The Story


A crisis in the U.S. economy brings on mass layoffs and government bailouts for big business. The impact is felt in Canada too, where the government funds job-creation schemes to keep people employed. Still, the recession has meant almost two million people are jobless, the number creeping up month by month to peak at 12.8 per cent. In this year-end review from CBC-TV, the troubled economy and its effect on unemployment is one of the top stories of 1982.

Medium: Television
Program: CBC Television News Special
Broadcast Date: Jan. 2, 1983
Host: Peter Mansbridge
Reporter: Mike Duffy
Duration: 5:46

Did You know?
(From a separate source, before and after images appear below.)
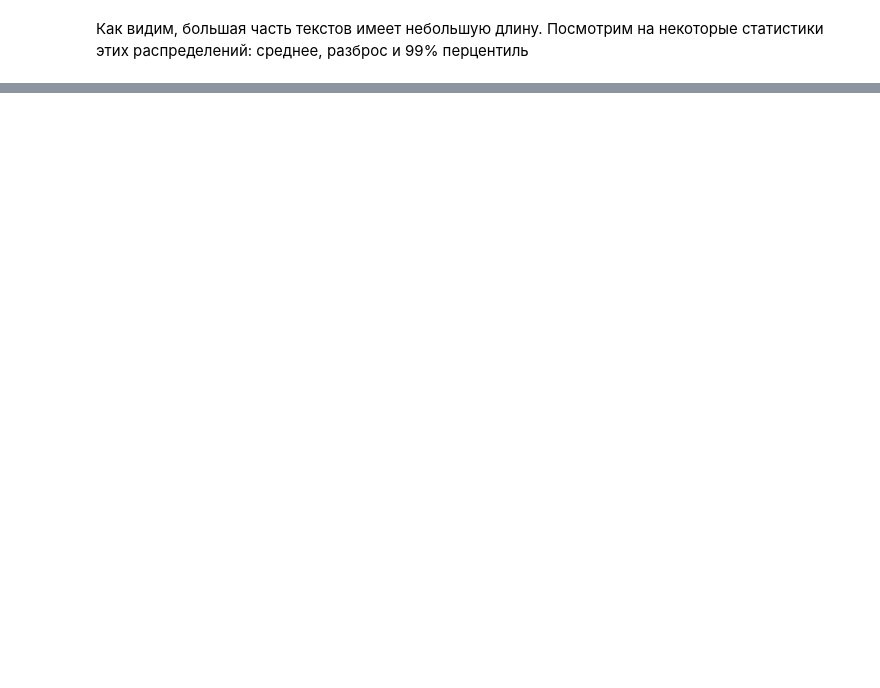
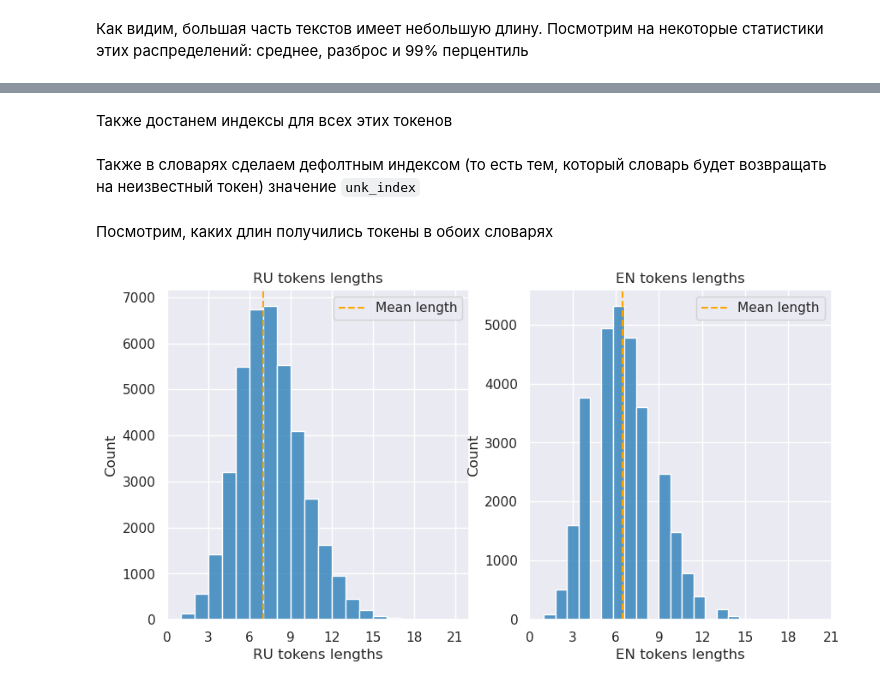
Before and after one commit to ilyaskalimullinn/machine_translation, a Jupyter notebook: 01-translation.ipynb, the cells around one changed output, grey strips where cells are left out. Drawn from its saved outputs; the diff is of its cells as text; code cells hidden in the pictures; blank space fills up the shorter version.

```diff
--- a/01-translation.ipynb
+++ b/01-translation.ipynb
@@ -218,0 +388,12 @@ plot_lengths(dataset["train"], n_to_show=3_000_000)
+# %%
+vocab_ru = load_or_build_vocab(
+    dataset=dataset["train"],
+    lang="ru",
+    build_args={"specials": special_tokens, "min_freq": 3, "max_tokens": 40_000},
+)
+# %%
+vocab_en = load_or_build_vocab(
+    dataset=dataset["train"],
+    lang="en",
+    build_args={"specials": special_tokens, "min_freq": 3, "max_tokens": 30_000},
+)
@@ -218,0 +405,46 @@ plot_lengths(dataset["train"], n_to_show=3_000_000)
+# %% [markdown]
+Также достанем индексы для всех этих токенов
+# %%
+unk_index = vocab_ru.get_stoi()[unk_token]
+pad_index = vocab_ru.get_stoi()[pad_token]
+sos_index = vocab_ru.get_stoi()[sos_token]
+eos_index = vocab_ru.get_stoi()[eos_token]
+# %% [markdown]
+Также в словарях сделаем дефолтным индексом (то есть тем, который словарь будет возвращать на неизвестный токен) значение `unk_index`
+# %%
+vocab_en.set_default_index(unk_index)
+vocab_ru.set_default_index(unk_index)
+# %% [markdown]
+Посмотрим, каких длин получились токены в обоих словарях
+# %%
+def plot_token_lengths(
+    ru_token_lengths: List[int], en_token_lengths: List[int], bins: float = 20
+) -> None:
+
+    ru_token_lengths = np.array(ru_token_lengths)
+    en_token_lengths = np.array(en_token_lengths)
+    ticks = np.arange(0, ru_token_lengths.max() + 1, 3)
+
+    fig, ax = plt.subplots(1, 2, figsize=(10, 5))
+    sns.histplot(x=ru_token_lengths, ax=ax[0], bins=bins)
+    ax[0].set_xlabel("RU tokens lengths")
+    ax[0].set_title("RU tokens lengths")
+    ax[0].axvline(ru_token_lengths.mean(), color="orange", linestyle="--", label="Mean length")
+    ax[0].set_xticks(ticks)
+    ax[0].legend()
+
+    sns.histplot(x=en_token_lengths, ax=ax[1], bins=bins)
+    ax[1].set_xlabel("EN tokens lengths")
+    ax[1].set_title("EN tokens lengths")
+    ax[1].axvline(en_token_lengths.mean(), color="orange", linestyle="--", label="Mean length")
+    ax[1].set_xticks(ticks)
+    ax[1].legend()
+
+    plt.show()
+
+plot_token_lengths(
+    ru_token_lengths=[len(s) for s in vocab_ru.get_stoi().keys()],
+    en_token_lengths=[len(s) for s in vocab_en.get_stoi().keys()],
+)
+# %% [output]
+[figure, added]
```
Also changed, not shown: parts of 70 cells of this notebook, 1 other file.
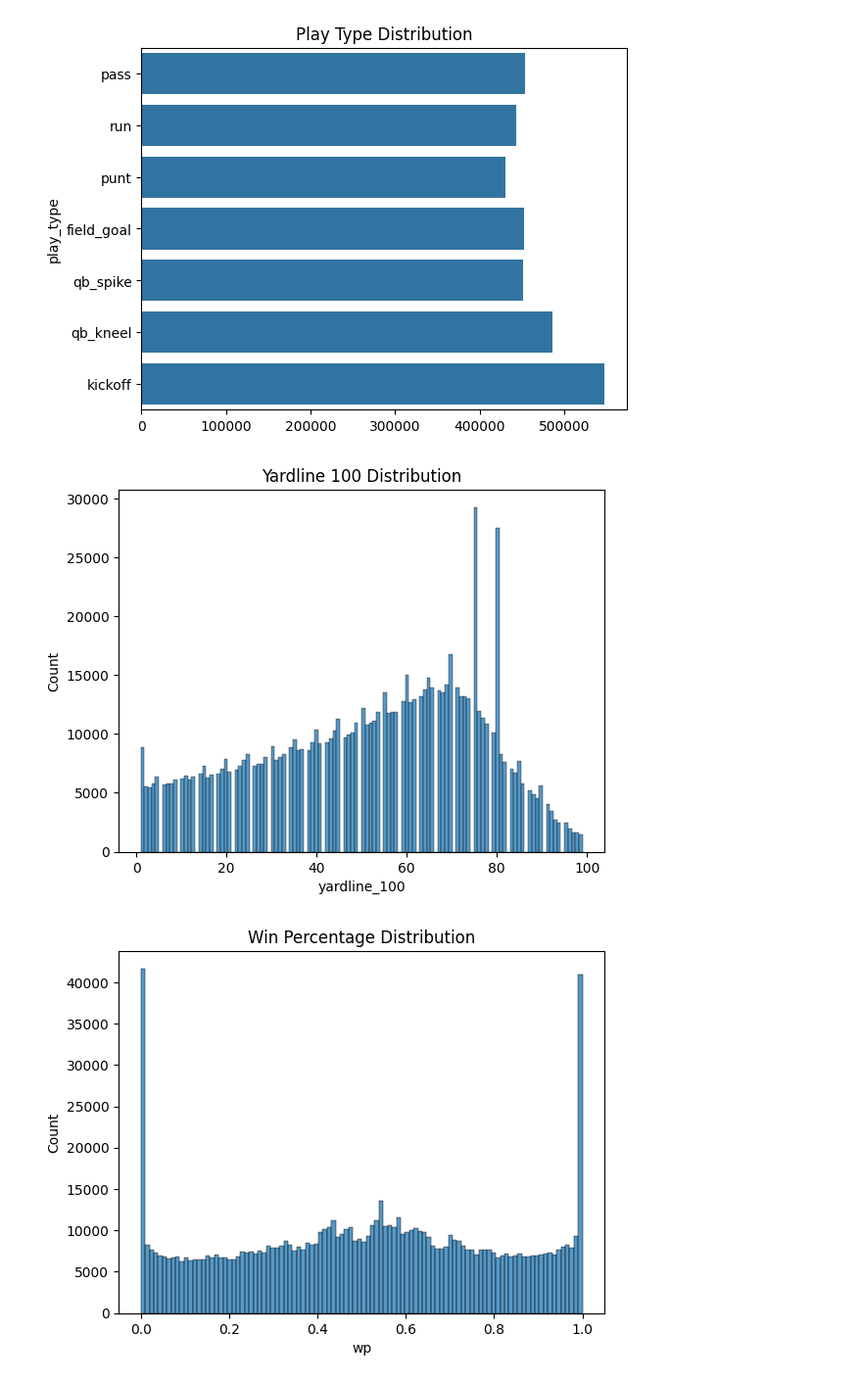
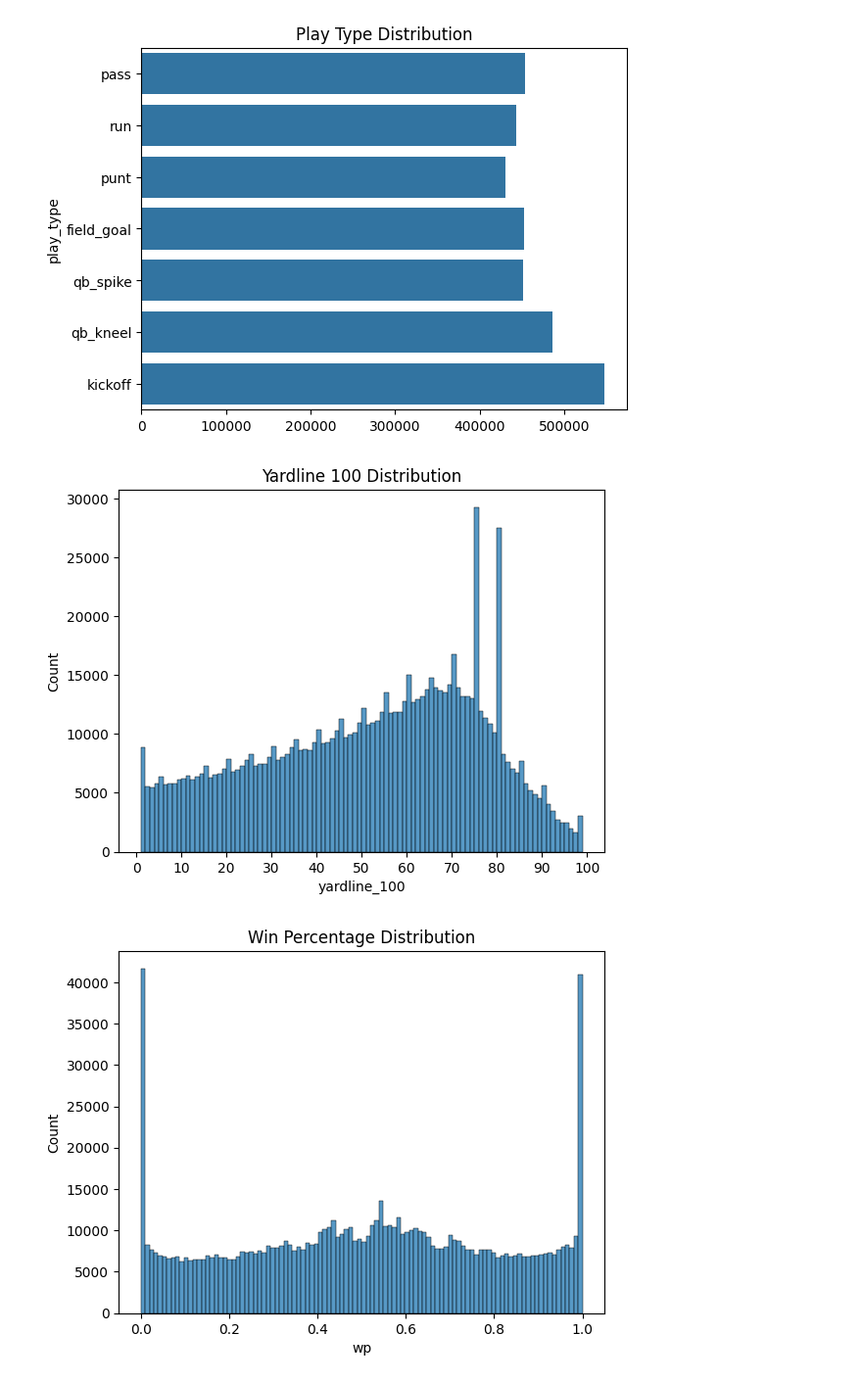
Before and after one commit to hensleyas21/dsciCapstone, a Jupyter notebook: data_report/plots.ipynb, the cells around one changed output. Shown at 98% size. Saved outputs shown, nothing was run; the diff lists cells and outputs as text; code cells hidden in the pictures.

```diff
--- a/data_report/plots.ipynb
+++ b/data_report/plots.ipynb
@@ -11,11 +11,12 @@ plt.show()
 # %% [output]
 [figure]
 # %%
-plot = sns.histplot(data=df, x='yardline_100')
+plot = sns.histplot(data=df, x='yardline_100', binwidth=1)
 plot.set_title("Yardline 100 Distribution")
+plot.set_xticks(range(0, 101, 10))
 plt.show()
 # %% [output]
-[figure, old version]
+[figure, new version]
 # %%
 plot = sns.histplot(data=df, x='wp')
 plot.set_title("Win Percentage Distribution")
```
Also changed, not shown: parts of 2 cells of this notebook, 1 other file.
• In 1981 inflation (the rise in the cost of goods and services) in the United States was running at 14 per cent, an unacceptably high level. The U.S. Federal Reserve responded by raising interest rates, which hovered between 17 and 20 per cent for most of that year. The result: a recession. • In Canada, the unemployment rate climbed from 8.6 per cent in December 1981 to 12.8 per cent a year later. It was the highest rate Canada has seen since 1934, when the rate was estimated at 19.5 per cent.

 

• Unemployment for December 1982 was highest in Newfoundland and Labrador at 18.1 per cent and lowest in Alberta, where the oil industry was booming, at 10.6 per cent.

 

• For 1982 the nationwide unemployment rate was 11 per cent, far above the 7.8 per cent the government had predicted in November 1981.

 

• The recession's effect on the unemployment insurance fund became evident by mid-1982. Payments for the first half of that year added up to $4.1 billion, close to the total of $4.8 billion for all of 1981.

 

• Finance Minister Marc Lalonde announced a boost in unemployment insurance premiums in October 1982. For every $100 in insurable earnings, employees would pay $2.30 into the fund, up from $1.65. Employers' contributions would rise from $2.31 to $3.22. Despite the increase, the unemployment insurance system was projected to be almost $3 billion in the red for 1983.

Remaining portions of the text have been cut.